One day before the accident, on March 15, 2016, the postdoctoral research reported a “cracking sound” within the 1 gallon pressure vessel to her PI. The reaction occurred when the postdoctoral researcher depressed the On/Off button of the vessel’s digital gauge. The researcher opened the vessel and discovered that the petri dishes inside were singed and cracked. The gauge had a smaller error range and had been added to the experimental set-up in February 2016; it allowed the researcher to more accurately follow gas consumption by the bacterial cultures over time. The gauge was not rated as intrinsically safe. After reporting the incident, the PI strongly advised the researcher not to use the vessel again.
th On March 16, 2016 the postdoctoral researcher had filled the 13 gallon gas storage tank for the 11 time and was preparing to reconnect it to the bioreactor. As she pushed the On/Off button of the pressure gauge on the tank, it exploded causing severe injuries to the postdoctoral researcher and devastating the lab plus damaging adjacent labs and hallways. The digital gauge on the gas storage tank was of the same model as the one on the 1 gallon pressure vessel.
Weeks before the accident the postdoctoral researcher had also reported to her PI being electrically shocked when touching the pressure vessel and the gas storage tank. Neither the researcher nor the gas storage tank nor the pressure vessel were grounded. There were no blast barriers of any type in place.
Blast barriers are commonly used in chemistry labs working with explosive materials, however, at present they are not commonly used in microbiology labs. The researcher was also not wearing any type of PPE, although due to the force of the blast, this last layer of protection would not have been sufficient to prevent her devastating injuries.
After the accident UH Manoa established a safety committee to review experiments involving highly hazardous substances or processes. The committee is faculty-led and consists of EHSO staff and faculty with expertise in various sectors. Furthermore, HNEI created a Lab Safety Walkthrough guide to assist researchers with laboratory safety compliance such as training and documentation.
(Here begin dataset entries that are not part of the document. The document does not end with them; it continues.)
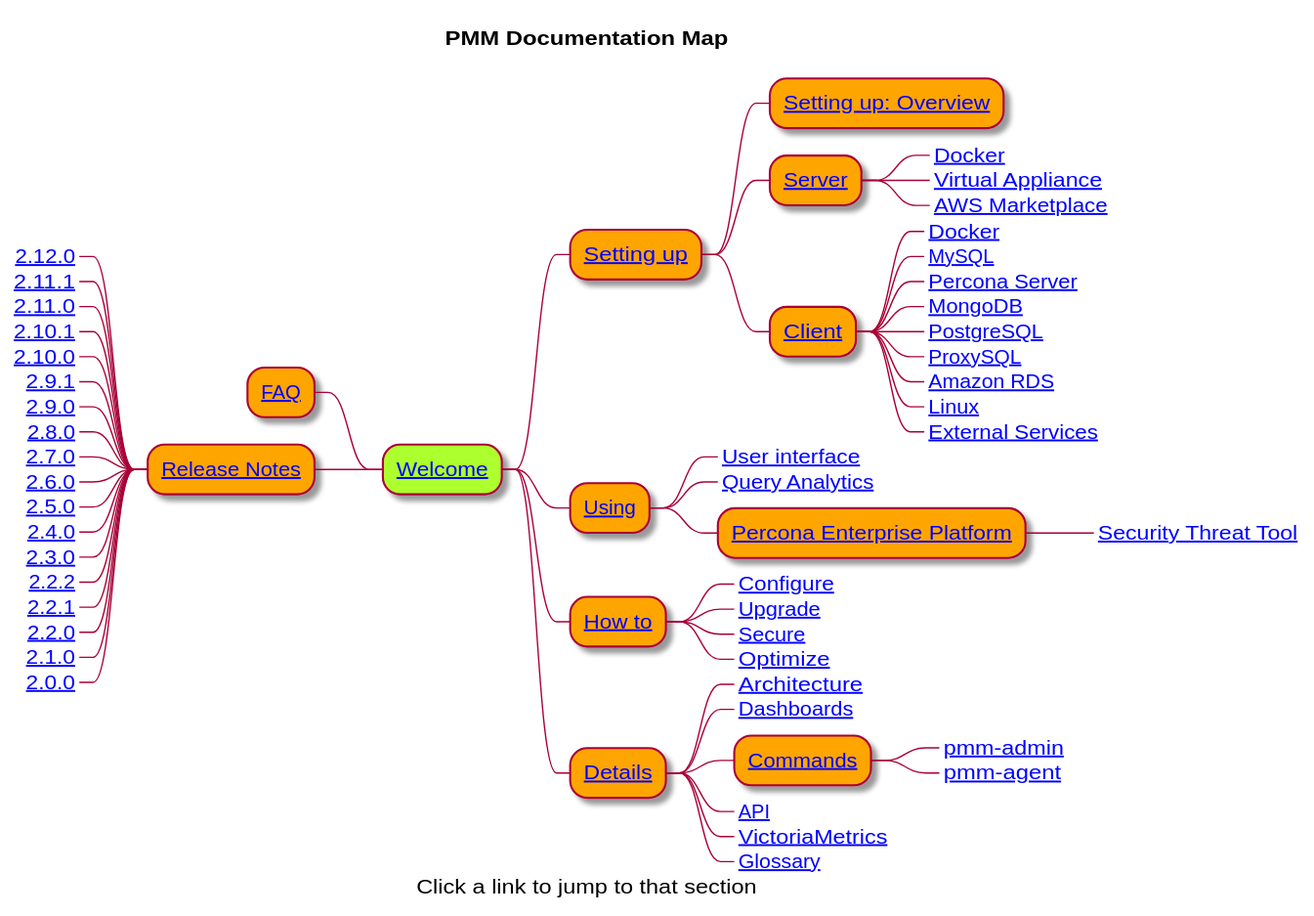
Before: docs/_images/PMM_Documentation_Map.svg, a diagram exported from PlantUML (percona/pmm-doc).
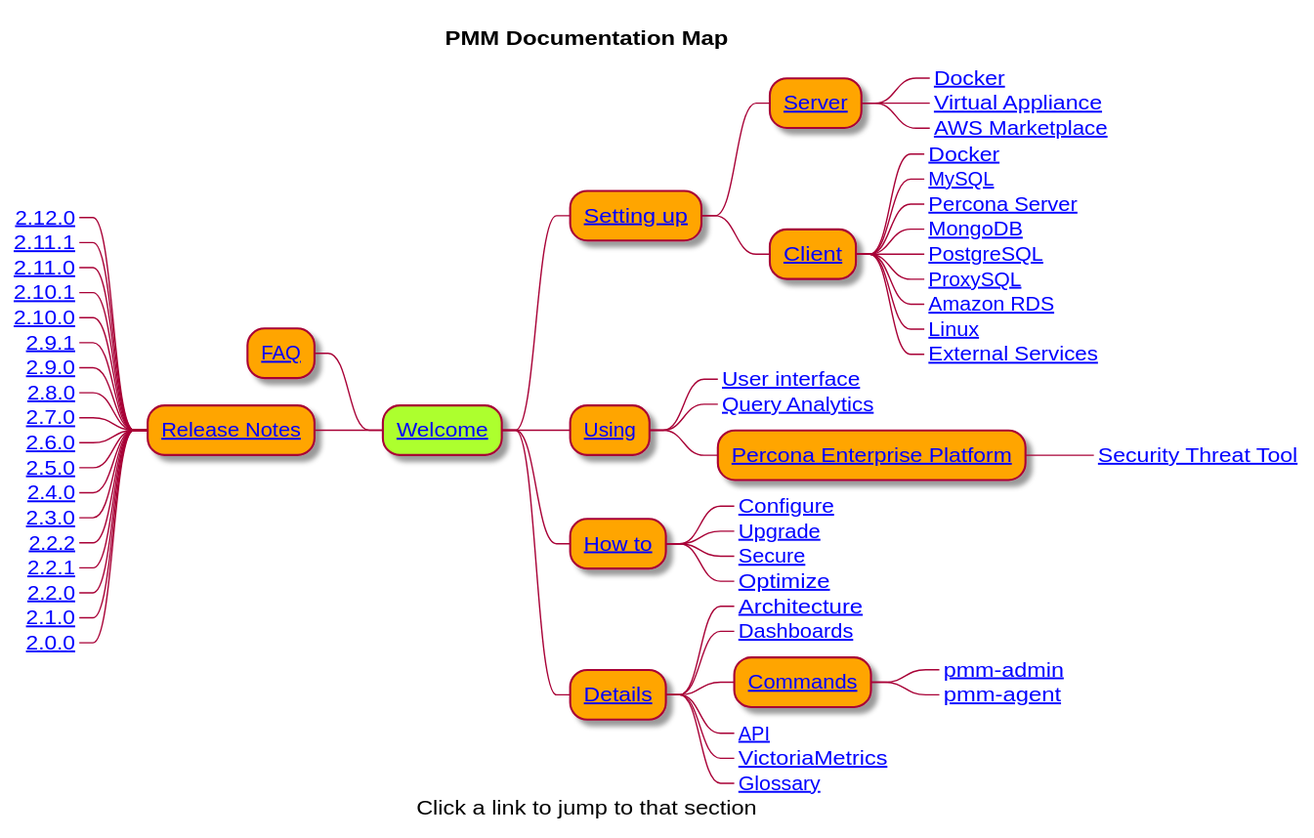
Above is the later version.

Commit message:
Remove duplicate links

What changed in the source:
```diff
@@ -13,7 +13,6 @@
 
 *[#GreenYellow] [[https://www.percona.com/doc/percona-monitoring-and-management/2.x/index.html Welcome]]
 ** [[https://www.percona.com/doc/percona-monitoring-and-management/2.x/setting-up/ Setting up]]
-*** [[https://www.percona.com/doc/percona-monitoring-and-management/2.x/setting-up/index.html Setting up: Overview]]
 *** [[https://www.percona.com/doc/percona-monitoring-and-management/2.x/setting-up/server/ Server]]
 ****_ [[https://www.percona.com/doc/percona-monitoring-and-management/2.x/setting-up/server/docker.html Docker]]
 ****_ [[https://www.percona.com/doc/percona-monitoring-and-management/2.x/setting-up/server/virtual-appliance.html Virtual Appliance]]
```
Events Leading Up to the Accident The University of Hawaii at Manoa is a public research university and part of the greater University of Hawaii system. It educates about 19,000 students including undergraduate, graduate students and postdoctoral researchers in 20 colleges and professional schools. The Hawaii Natural Energy Institute (HNEI) is part of the School of Ocean & Earth Science & Technology and conducts research on renewable energy sources and energy integration into the grid system. The Institute consists of 35 faculty and all of the Institute’s research laboratories (about 45) are located in the POST building on the main campus. The explosion occurred in one of the POST basement laboratories, Room 30 (POST 30).